SPECIAL REPORT VARIABLE DATA PRINTING -- 1-to-1 Drives Campaigns
While Williamson did not have any hard figures, other experts note that a typical response rate is 3 percent to 5 percent for a for a static direct mail piece with little to no personalization. By contrast, response rates of 20 percent to 25 percent have been realized from VDP-based programs.
"VDP isn't for every one of our accounts," Williamson cautions. "We look at a client's business model to find out what they want to achieve from their direct marketing efforts. We do a lot of focus groups—really look at the companies before we approach them or design a program for them. If we don't feel it's right for them, we won't take them down the (VDP) path."
It is more expensive than conventional printing, and there are some compromises that need to be made, such as size, she adds. "Most importantly, that client has to have a product or service that can absorb the slight increase in cost per piece. They get the value on the back end, when they're increasing sales or services.
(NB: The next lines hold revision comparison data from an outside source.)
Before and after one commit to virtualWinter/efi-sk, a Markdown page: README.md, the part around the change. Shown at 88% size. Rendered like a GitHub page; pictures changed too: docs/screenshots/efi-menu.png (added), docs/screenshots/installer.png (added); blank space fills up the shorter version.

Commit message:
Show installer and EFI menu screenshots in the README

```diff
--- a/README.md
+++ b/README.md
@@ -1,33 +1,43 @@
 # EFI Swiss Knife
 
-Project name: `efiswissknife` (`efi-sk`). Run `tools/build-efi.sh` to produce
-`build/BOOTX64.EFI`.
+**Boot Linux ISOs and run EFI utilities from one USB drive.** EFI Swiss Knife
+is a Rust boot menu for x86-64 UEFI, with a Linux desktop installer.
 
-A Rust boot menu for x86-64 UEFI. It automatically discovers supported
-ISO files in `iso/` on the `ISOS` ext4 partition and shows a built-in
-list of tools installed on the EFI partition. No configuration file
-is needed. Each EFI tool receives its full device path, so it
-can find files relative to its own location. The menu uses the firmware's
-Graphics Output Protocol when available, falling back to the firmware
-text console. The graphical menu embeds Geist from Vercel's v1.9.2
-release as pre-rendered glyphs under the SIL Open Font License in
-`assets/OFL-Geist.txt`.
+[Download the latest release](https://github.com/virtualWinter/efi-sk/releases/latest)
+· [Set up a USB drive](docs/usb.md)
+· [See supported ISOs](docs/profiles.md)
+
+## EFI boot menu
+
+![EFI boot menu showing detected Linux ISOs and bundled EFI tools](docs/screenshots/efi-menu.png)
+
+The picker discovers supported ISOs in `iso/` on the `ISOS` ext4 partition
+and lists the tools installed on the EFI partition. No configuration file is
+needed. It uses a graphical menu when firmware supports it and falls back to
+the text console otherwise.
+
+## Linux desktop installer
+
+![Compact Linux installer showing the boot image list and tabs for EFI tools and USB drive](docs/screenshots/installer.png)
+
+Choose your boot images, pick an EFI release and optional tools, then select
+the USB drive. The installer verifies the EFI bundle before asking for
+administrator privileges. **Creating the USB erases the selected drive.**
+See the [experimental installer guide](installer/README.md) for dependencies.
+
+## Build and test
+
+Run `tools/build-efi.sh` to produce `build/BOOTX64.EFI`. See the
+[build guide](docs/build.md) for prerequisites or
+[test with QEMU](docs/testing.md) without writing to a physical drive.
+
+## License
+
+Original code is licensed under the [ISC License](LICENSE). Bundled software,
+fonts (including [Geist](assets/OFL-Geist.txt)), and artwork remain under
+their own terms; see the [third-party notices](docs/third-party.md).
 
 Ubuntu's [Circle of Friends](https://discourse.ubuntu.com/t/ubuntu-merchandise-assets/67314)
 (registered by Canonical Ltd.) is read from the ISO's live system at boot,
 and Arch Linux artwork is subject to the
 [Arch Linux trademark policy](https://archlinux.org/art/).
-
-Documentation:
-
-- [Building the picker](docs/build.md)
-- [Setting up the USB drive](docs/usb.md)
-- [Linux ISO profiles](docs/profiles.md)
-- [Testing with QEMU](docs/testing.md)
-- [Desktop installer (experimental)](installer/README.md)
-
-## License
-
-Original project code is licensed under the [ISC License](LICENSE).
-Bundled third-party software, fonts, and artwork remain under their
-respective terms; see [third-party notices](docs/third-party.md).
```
You have to be able to provide that ROI to them. Otherwise, it doesn't work."
The market types that are initially most favorable to VDP-driven programs, according to Williamson, are loyalty-based campaigns, including automotive, casino/gaming, alcohol and tobacco. Loyalty retention is a critical aspect, as is a budget to support the campaign. High-volume mailers who are used to getting their goods for a mere pennies per piece may find this commitment impractical, even with the cost savings accrued because of less waste with VDP.
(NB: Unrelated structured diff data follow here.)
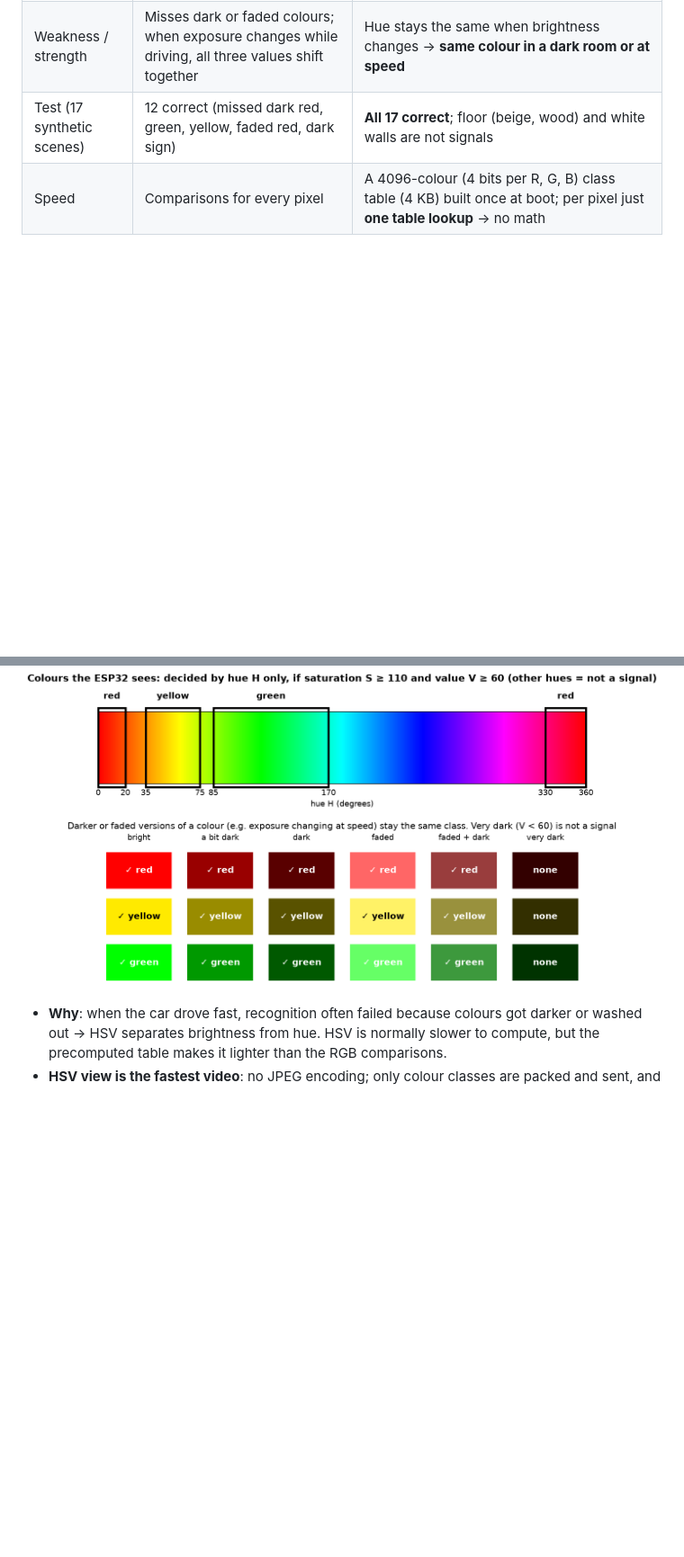
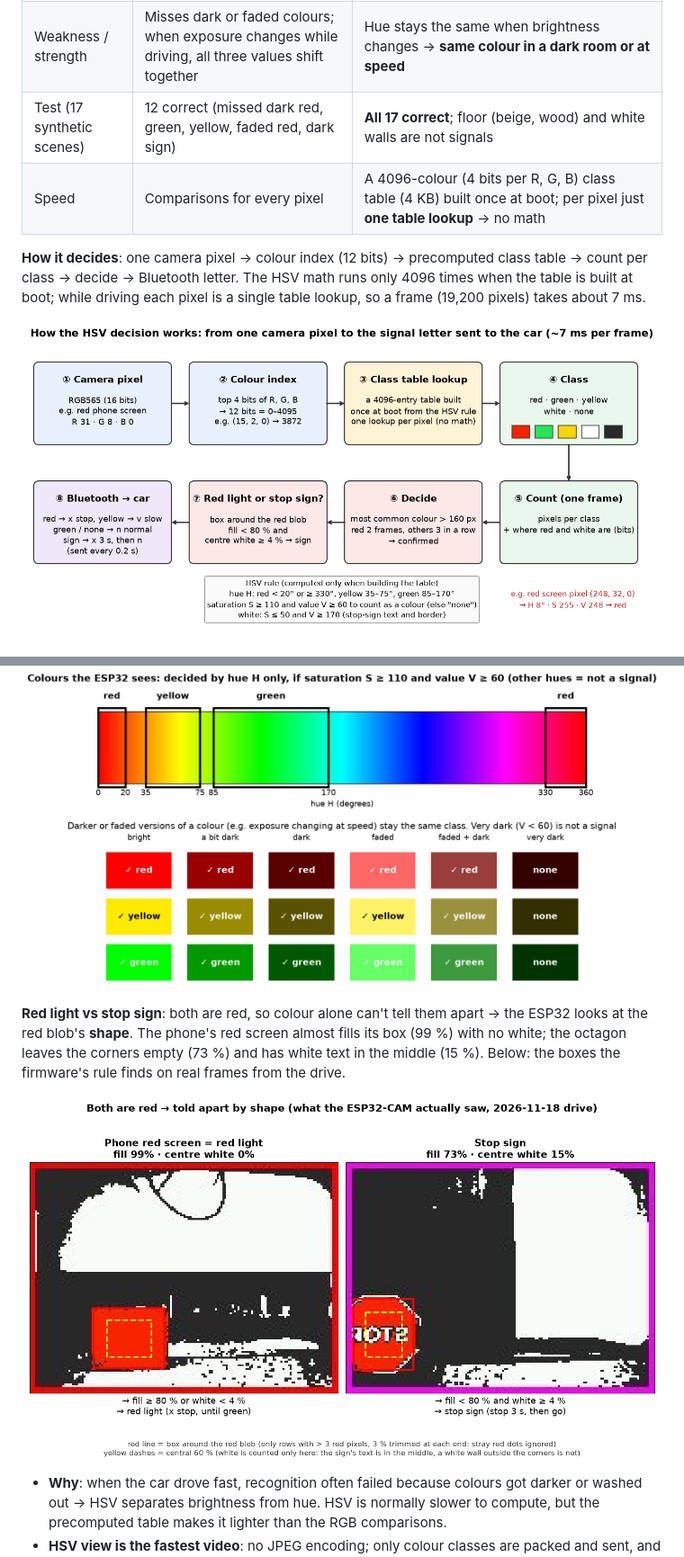
Before and after one commit to CHOESEUNGJUN/4wd_car_project, a Markdown page: README.en.md, 2 parts joined by grey strips. Shown at 90% size. Rendered like a GitHub page; pictures changed too: docs/img/hsv_pipeline.en.png (added), docs/img/sign_vs_red.en.png (added); blank space fills up the shorter version.

```diff
--- a/README.en.md
+++ b/README.en.md
@@ -293,7 +293,16 @@ At the same average voltage (30 % duty), the high-frequency on-time (0.3 ms) is
 | Test (17 synthetic scenes) | 12 correct (missed dark red, green, yellow, faded red, dark sign) | **All 17 correct**; floor (beige, wood) and white walls are not signals |
 | Speed | Comparisons for every pixel | A 4096-colour (4 bits per R, G, B) class table (4 KB) built once at boot; per pixel just **one table lookup** → no math |
 
+
+**How it decides**: one camera pixel → colour index (12 bits) → precomputed class table → count per class → decide → Bluetooth letter. The HSV math runs only 4096 times when the table is built at boot; while driving each pixel is a single table lookup, so a frame (19,200 pixels) takes about 7 ms.
+
+![How the HSV decision works: from one camera pixel to the signal letter sent to the car](docs/img/hsv_pipeline.en.png)
+
 ![Colour ranges the ESP32 uses, and its decision when brightness or saturation changes](docs/img/hsv_ranges.en.png)
+
+**Red light vs stop sign**: both are red, so colour alone can't tell them apart → the ESP32 looks at the red blob's **shape**. The phone's red screen almost fills its box (99 %) with no white; the octagon leaves the corners empty (73 %) and has white text in the middle (15 %). Below: the boxes the firmware's rule finds on real frames from the drive.
+
+![Red light vs stop sign](docs/img/sign_vs_red.en.png)
 
 
 - **Why**: when the car drove fast, recognition often failed because colours got darker or washed out → HSV separates brightness from hue. HSV is normally slower to compute, but the precomputed table makes it lighter than the RGB comparisons.
```
Also changed, not shown: README.md (+9 -0 lines), docs/img/hsv_pipeline.png (added), docs/img/sign_vs_red.png (added).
Due to the complexity and precision of variable data jobs, Rapp Collins is very demanding of its digital print vendors. Williamson has qualified a handful of printers and triple bids out all VDP jobs, regardless of whether they're ad hoc or continuous work. With an ongoing program, Rapp Collins needs the stability of a yearly contract.